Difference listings
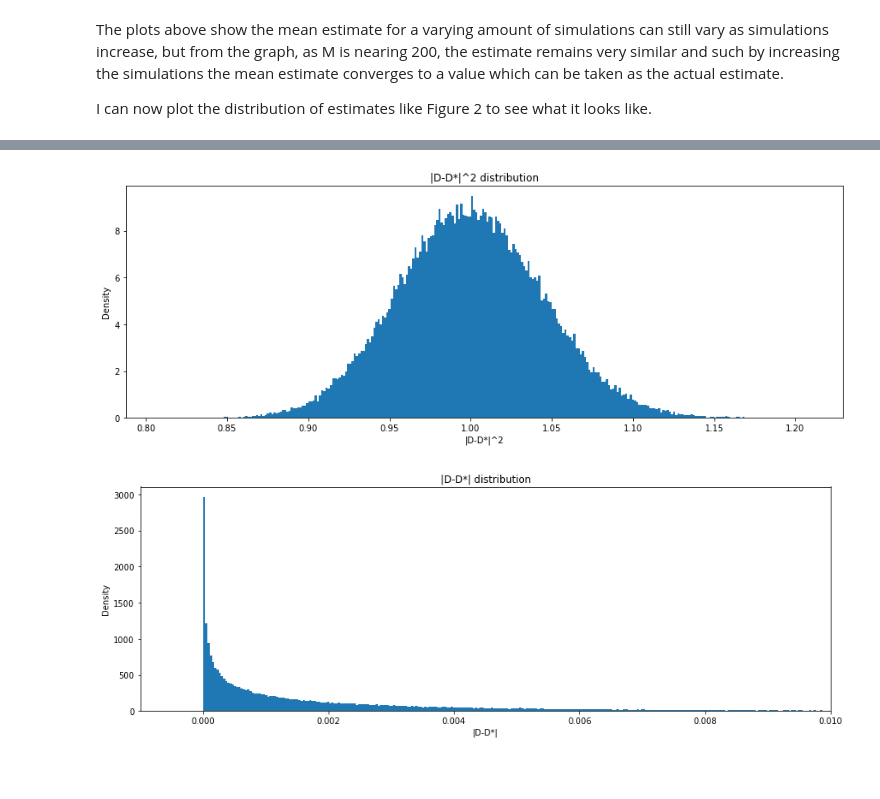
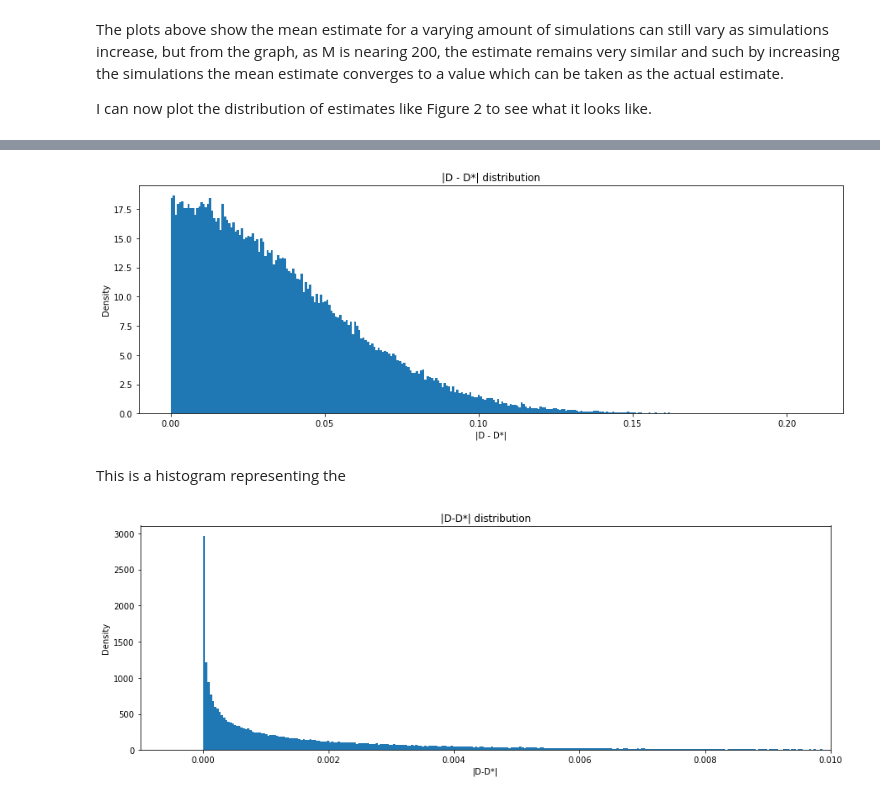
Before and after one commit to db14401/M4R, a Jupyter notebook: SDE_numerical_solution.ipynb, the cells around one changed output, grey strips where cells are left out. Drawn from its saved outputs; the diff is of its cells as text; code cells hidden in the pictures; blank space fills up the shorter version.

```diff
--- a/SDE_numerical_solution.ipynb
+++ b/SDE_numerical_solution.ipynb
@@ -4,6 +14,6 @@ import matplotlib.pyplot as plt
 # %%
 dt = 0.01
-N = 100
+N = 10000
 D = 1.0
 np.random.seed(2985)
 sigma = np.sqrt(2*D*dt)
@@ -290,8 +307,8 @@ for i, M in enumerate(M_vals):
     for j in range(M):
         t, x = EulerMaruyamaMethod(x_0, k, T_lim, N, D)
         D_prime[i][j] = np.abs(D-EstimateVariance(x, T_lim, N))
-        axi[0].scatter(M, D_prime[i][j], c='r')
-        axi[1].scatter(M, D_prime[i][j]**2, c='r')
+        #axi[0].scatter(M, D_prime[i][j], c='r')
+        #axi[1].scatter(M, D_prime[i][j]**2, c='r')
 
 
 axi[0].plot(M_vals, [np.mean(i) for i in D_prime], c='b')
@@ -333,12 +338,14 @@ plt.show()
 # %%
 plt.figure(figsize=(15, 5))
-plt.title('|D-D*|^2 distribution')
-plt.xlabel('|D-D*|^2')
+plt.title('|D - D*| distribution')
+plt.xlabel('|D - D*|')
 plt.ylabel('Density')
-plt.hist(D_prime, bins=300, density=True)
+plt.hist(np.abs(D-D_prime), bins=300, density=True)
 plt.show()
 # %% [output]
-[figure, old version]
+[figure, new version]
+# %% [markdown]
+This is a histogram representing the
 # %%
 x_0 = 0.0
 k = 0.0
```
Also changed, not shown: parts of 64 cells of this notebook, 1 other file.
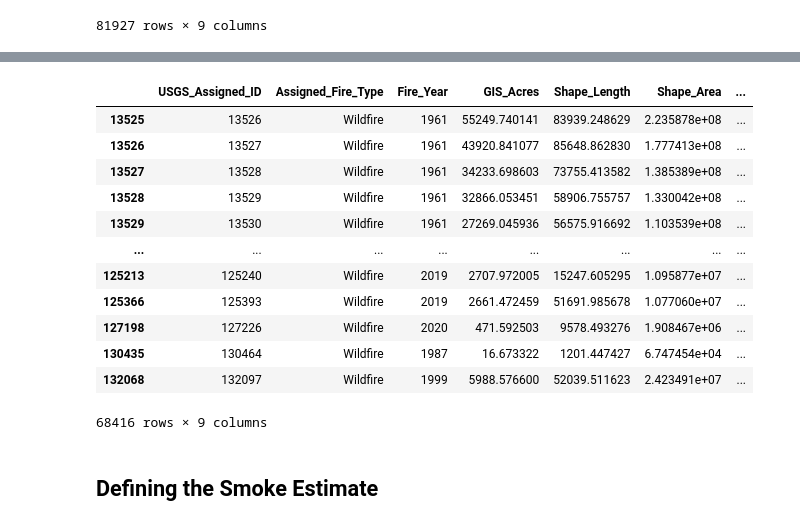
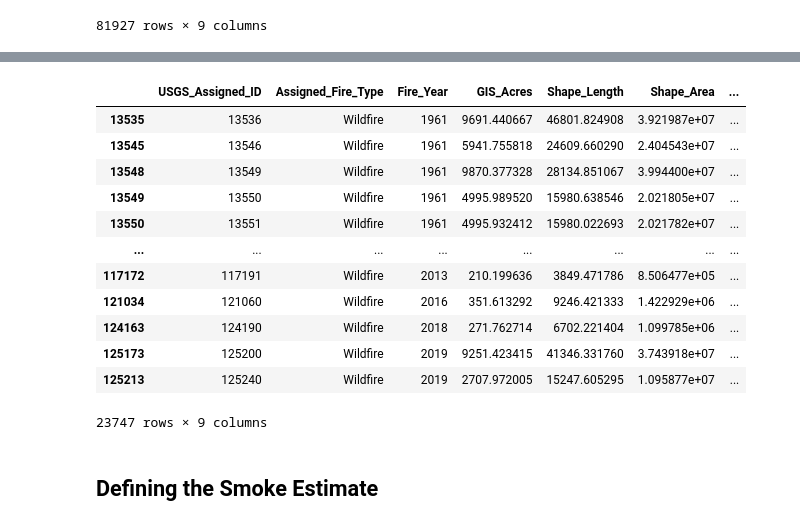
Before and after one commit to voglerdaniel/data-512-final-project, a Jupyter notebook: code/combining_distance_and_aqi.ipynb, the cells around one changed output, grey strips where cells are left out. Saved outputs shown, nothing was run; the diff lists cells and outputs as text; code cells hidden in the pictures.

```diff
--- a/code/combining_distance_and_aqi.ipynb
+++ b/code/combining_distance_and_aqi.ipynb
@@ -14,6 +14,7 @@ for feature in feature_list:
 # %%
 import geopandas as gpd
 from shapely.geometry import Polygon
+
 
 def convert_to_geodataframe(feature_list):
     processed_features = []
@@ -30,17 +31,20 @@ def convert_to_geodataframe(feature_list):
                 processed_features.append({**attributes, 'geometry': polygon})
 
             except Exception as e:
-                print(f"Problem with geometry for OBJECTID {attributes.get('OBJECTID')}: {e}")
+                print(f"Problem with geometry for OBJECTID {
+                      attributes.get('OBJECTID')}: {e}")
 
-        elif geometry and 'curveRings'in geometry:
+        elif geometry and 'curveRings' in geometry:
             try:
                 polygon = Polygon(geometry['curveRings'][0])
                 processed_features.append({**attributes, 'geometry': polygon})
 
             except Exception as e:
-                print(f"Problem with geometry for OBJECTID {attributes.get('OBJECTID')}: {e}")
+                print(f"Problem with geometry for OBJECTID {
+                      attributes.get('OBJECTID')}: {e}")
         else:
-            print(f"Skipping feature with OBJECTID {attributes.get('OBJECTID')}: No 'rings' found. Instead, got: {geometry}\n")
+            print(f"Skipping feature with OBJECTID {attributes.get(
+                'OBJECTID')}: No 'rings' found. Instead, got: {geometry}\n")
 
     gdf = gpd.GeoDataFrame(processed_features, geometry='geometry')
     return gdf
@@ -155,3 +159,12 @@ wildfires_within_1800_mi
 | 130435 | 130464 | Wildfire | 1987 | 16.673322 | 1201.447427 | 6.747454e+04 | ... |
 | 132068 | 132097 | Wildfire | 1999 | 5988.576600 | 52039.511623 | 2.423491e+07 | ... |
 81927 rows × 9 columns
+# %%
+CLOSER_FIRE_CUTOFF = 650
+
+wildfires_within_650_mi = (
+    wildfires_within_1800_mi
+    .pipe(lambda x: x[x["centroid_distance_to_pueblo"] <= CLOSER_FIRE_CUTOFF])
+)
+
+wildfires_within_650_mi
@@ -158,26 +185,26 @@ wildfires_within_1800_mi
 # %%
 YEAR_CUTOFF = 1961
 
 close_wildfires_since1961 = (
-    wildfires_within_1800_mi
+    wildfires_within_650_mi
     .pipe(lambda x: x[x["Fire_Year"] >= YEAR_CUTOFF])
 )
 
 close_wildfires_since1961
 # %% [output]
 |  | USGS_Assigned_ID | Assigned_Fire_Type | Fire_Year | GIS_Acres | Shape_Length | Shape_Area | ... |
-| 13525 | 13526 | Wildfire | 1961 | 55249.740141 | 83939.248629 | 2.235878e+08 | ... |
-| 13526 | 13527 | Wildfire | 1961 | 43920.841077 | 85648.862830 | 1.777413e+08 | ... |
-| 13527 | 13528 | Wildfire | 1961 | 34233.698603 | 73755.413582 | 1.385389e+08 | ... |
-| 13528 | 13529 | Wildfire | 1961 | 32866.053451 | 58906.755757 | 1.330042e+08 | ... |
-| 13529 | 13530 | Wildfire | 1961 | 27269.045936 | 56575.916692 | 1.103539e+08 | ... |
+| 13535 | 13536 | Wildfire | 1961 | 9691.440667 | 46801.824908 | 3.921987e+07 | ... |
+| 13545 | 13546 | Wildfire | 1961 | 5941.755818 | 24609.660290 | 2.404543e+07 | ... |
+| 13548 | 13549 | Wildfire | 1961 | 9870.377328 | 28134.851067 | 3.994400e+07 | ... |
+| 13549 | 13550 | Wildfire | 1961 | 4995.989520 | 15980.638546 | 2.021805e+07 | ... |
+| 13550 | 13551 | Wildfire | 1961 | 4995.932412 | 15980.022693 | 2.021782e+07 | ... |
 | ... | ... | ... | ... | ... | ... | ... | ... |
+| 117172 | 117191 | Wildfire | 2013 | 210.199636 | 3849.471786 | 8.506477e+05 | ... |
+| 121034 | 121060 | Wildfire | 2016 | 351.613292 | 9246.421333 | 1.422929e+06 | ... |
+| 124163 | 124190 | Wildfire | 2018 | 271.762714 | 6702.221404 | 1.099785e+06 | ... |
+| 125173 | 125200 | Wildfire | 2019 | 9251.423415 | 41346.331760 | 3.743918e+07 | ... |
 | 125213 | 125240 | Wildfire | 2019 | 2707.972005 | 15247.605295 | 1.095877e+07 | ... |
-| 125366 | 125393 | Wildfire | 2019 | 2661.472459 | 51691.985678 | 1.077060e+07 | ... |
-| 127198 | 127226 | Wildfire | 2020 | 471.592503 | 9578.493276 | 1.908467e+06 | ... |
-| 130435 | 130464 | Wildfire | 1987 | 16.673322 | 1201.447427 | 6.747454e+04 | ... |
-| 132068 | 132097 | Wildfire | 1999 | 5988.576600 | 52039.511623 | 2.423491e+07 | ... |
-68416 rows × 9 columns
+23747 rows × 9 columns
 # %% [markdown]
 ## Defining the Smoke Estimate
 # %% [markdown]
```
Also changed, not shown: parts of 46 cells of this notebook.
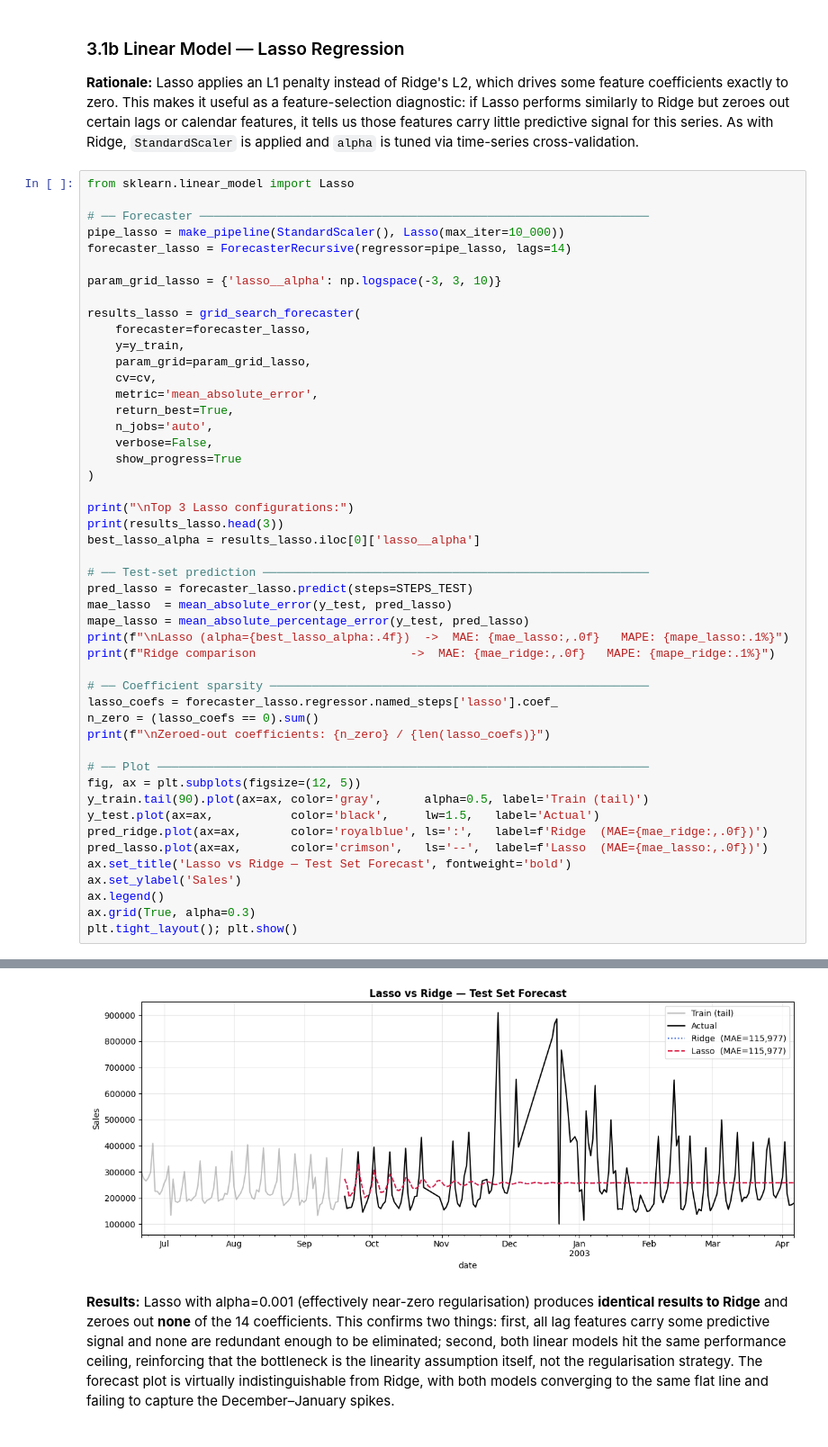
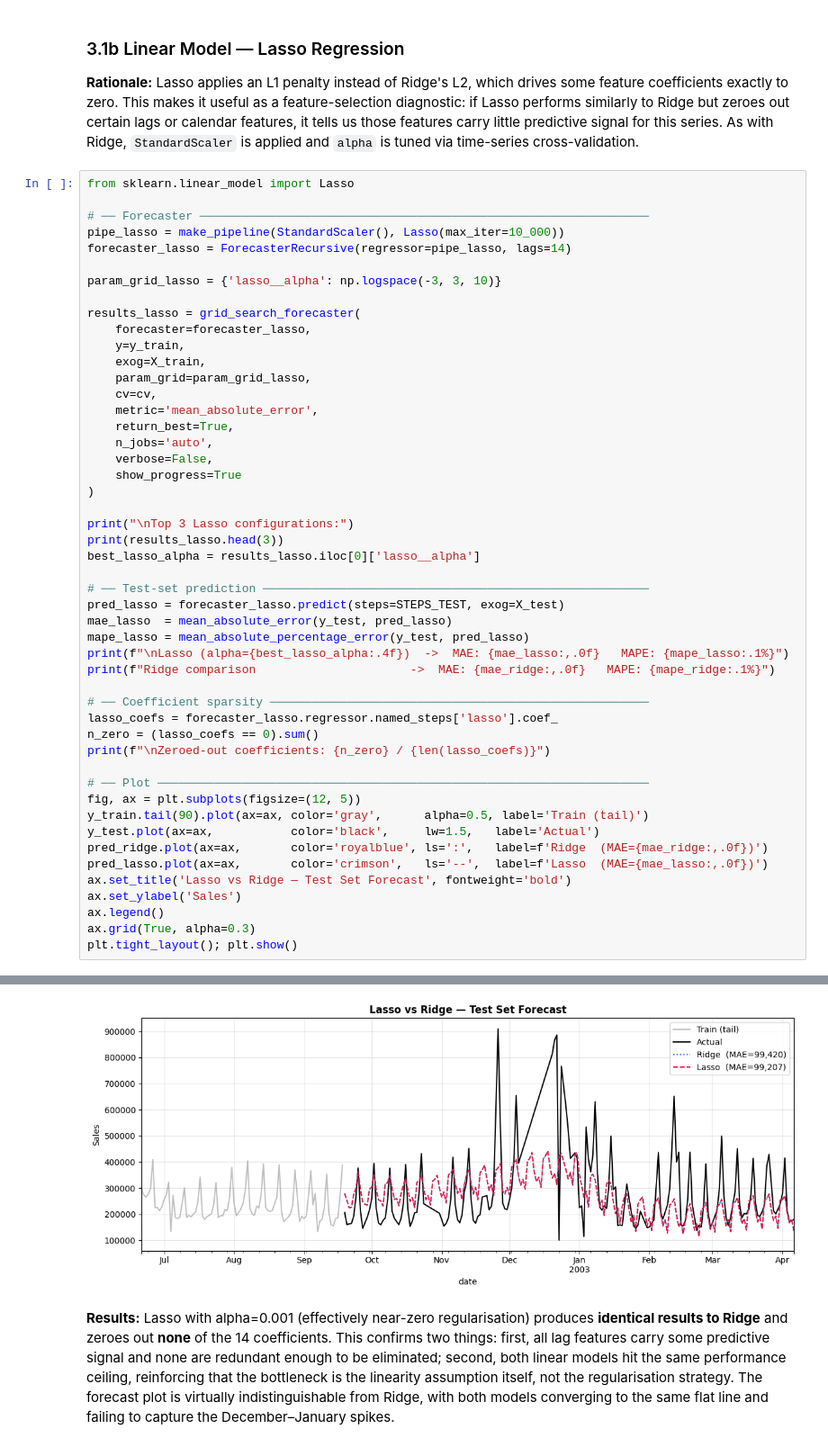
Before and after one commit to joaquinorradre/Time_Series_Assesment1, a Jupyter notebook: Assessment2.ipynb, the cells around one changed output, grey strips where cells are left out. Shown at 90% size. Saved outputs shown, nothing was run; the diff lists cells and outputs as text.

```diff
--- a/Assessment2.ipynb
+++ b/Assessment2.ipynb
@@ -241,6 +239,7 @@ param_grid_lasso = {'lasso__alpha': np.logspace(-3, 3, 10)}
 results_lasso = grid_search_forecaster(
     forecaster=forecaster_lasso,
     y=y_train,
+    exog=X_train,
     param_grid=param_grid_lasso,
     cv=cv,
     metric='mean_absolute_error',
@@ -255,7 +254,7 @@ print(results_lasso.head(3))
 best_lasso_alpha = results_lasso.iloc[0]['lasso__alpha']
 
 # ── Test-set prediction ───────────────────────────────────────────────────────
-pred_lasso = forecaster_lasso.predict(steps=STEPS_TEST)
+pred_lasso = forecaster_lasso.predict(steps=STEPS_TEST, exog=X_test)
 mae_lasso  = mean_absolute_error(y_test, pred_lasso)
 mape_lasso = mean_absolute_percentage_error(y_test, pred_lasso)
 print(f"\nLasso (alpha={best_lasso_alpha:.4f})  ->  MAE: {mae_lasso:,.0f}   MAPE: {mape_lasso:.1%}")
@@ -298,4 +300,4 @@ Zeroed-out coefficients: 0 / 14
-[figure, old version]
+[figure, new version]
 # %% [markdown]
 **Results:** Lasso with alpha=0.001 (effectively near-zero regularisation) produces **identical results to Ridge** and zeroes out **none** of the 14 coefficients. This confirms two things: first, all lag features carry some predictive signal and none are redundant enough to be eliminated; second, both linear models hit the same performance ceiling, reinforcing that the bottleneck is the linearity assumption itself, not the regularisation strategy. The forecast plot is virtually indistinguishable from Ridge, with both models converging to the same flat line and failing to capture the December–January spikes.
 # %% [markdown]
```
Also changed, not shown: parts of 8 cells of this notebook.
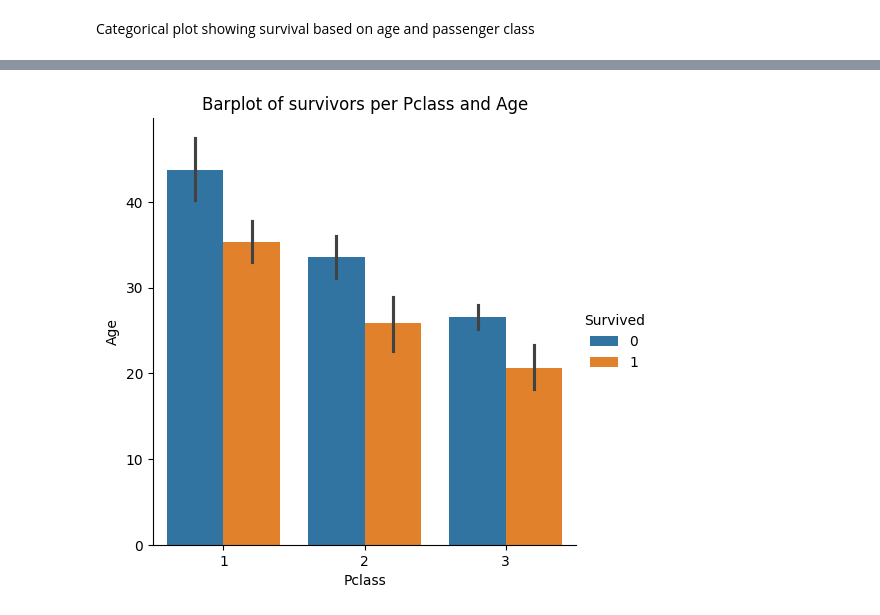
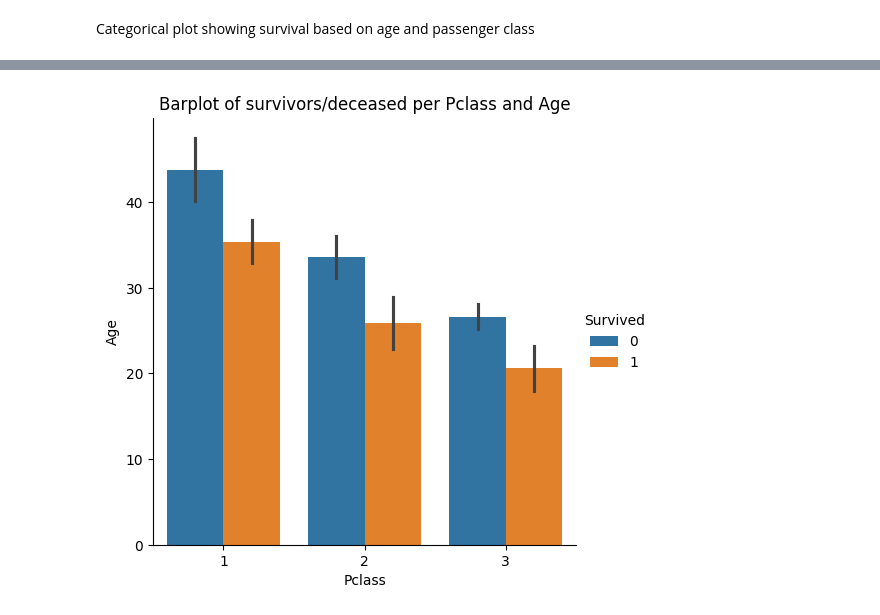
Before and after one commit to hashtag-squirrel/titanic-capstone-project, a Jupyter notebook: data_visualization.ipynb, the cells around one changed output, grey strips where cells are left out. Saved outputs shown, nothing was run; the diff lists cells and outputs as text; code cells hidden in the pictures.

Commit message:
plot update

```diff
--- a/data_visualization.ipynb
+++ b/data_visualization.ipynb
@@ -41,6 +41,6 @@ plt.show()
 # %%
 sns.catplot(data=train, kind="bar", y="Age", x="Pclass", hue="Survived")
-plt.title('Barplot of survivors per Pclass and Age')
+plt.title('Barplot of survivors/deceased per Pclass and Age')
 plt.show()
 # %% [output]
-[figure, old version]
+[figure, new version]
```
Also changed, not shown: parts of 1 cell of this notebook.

What needs to be done:
Would you filter the records and copy each line that contains the word "ipynb"?

Response for this exercise:
Before and after one commit to db14401/M4R, a Jupyter notebook: SDE_numerical_solution.ipynb, the cells around one changed output, grey strips where cells are left out. Drawn from its saved outputs; the diff is of its cells as text; code cells hidden in the pictures; blank space fills up the shorter version.
--- a/SDE_numerical_solution.ipynb
+++ b/SDE_numerical_solution.ipynb
Before and after one commit to voglerdaniel/data-512-final-project, a Jupyter notebook: code/combining_distance_and_aqi.ipynb, the cells around one changed output, grey strips where cells are left out. Saved outputs shown, nothing was run; the diff lists cells and outputs as text; code cells hidden in the pictures.
--- a/code/combining_distance_and_aqi.ipynb
+++ b/code/combining_distance_and_aqi.ipynb
Before and after one commit to joaquinorradre/Time_Series_Assesment1, a Jupyter notebook: Assessment2.ipynb, the cells around one changed output, grey strips where cells are left out. Shown at 90% size. Saved outputs shown, nothing was run; the diff lists cells and outputs as text.
--- a/Assessment2.ipynb
+++ b/Assessment2.ipynb
Before and after one commit to hashtag-squirrel/titanic-capstone-project, a Jupyter notebook: data_visualization.ipynb, the cells around one changed output, grey strips where cells are left out. Saved outputs shown, nothing was run; the diff lists cells and outputs as text; code cells hidden in the pictures.
--- a/data_visualization.ipynb
+++ b/data_visualization.ipynb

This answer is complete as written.